In an essay published this week on The 74, a national education news site, Holly Kuzmich, the Bush Institute’s executive director, provides an insider’s look at the creation of No Child Left Behind (NCLB). Kuzmich, who worked on the landmark legislation that President Bush signed into law 16 years ago this month, also describes the bipartisan bill’s legacy. Anne Wicks, the Bush Institute’s education reform director, and William McKenzie, the Bush Institute’s editorial director, describe as well on The 74 what school accountability means today – and how it can be improved. Their essay includes lessons learned from The A Word: Accountability—The Dirty Word of Today’s Education Reform, a new Bush Institute series of interviews with respected education leaders.
The Next Big Thing in School Accountability: Better Supports for Students and Teachers
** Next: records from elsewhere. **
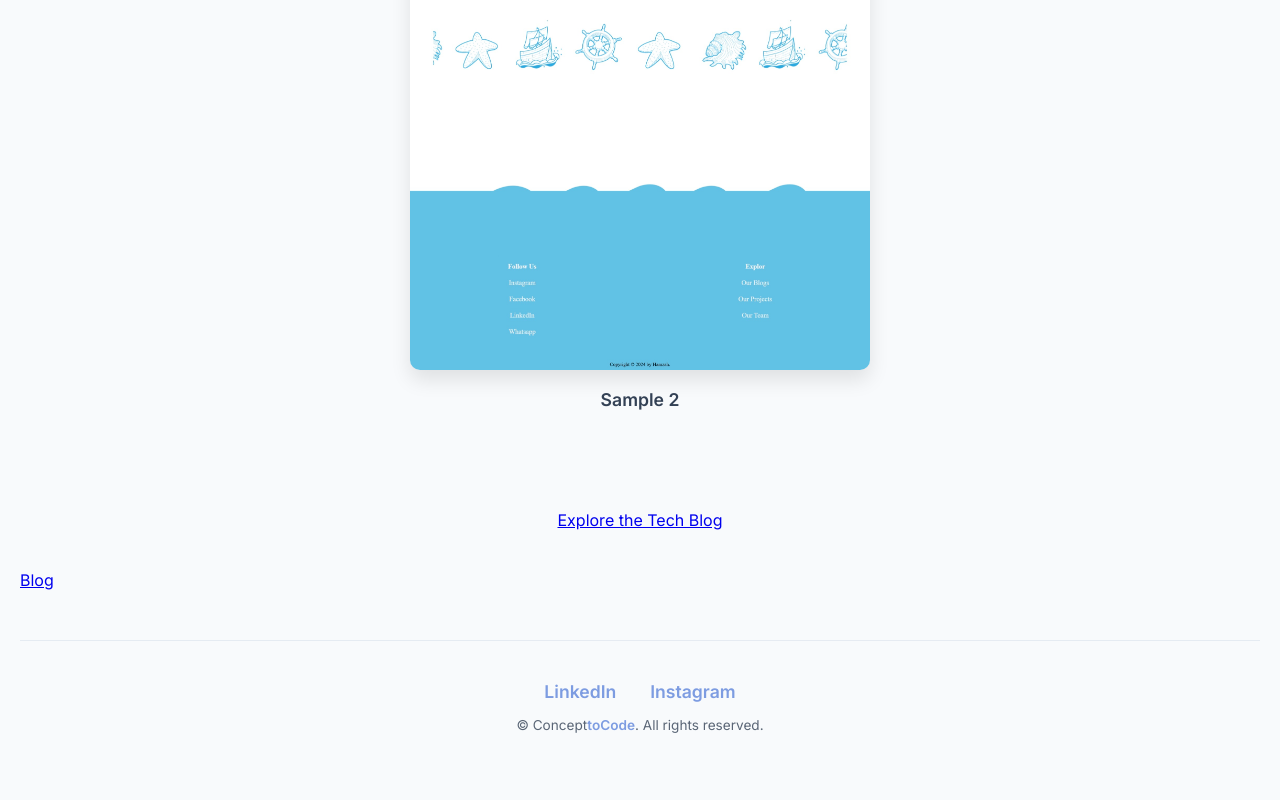
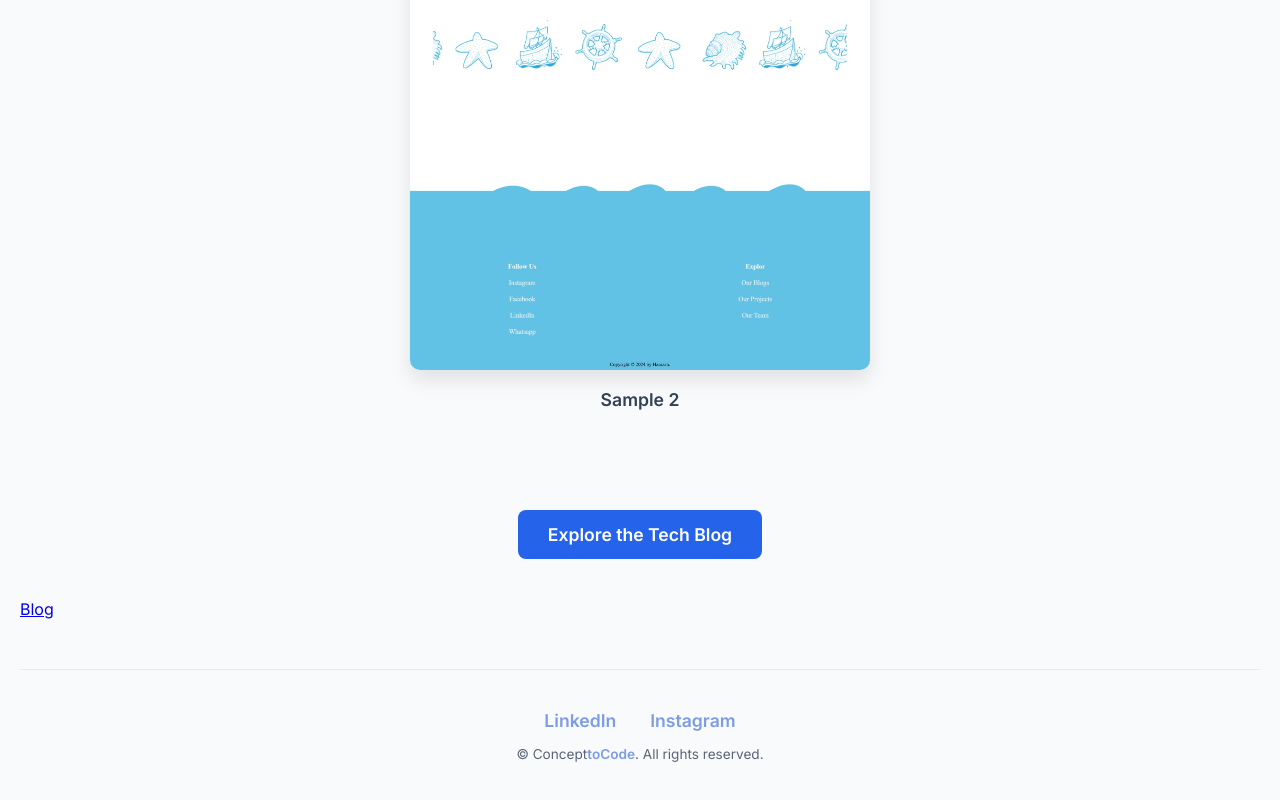
Before and after one commit to kamilihamzah/concept-to-code, a plain HTML site: page index.html in a window 1280 px wide. Shown: the part 2671-3471 px from the top of the page. Drawn offline with Linux system fonts and the light colour scheme.

Commit message:
Update styles.css

```diff
--- a/styles.css
+++ b/styles.css
@@ -768,3 +768,33 @@ footer span {
     opacity: 1;
     text-decoration: underline;
 }
+
+.blog-button {
+    display: inline-block;
+    background-color: #2563EB; /* Royal blue */
+    color: #ffffff;
+    padding: 12px 28px;
+    border-radius: 8px;
+    text-decoration: none;
+    font-weight: 600;
+    font-size: 1.1rem;
+    transition: all 0.3s ease;
+    border: 2px solid transparent;
+}
+
+.blog-button:hover {
+    transform: translateY(-2px);
+    box-shadow: 0 4px 12px rgba(37, 99, 235, 0.25);
+}
+
+/* Dark mode adjustment */
+@media (prefers-color-scheme: dark) {
+    .blog-button {
+        background-color: transparent;
+        color: yellow;
+        border-color: yellow;
+    }
+    .blog-button:hover {
+        background-color: rgba(255, 255, 0, 0.1);
+    }
+}
```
Lessons Learned from The A Word: Accountability--The Dirty Word of Today's Education Reform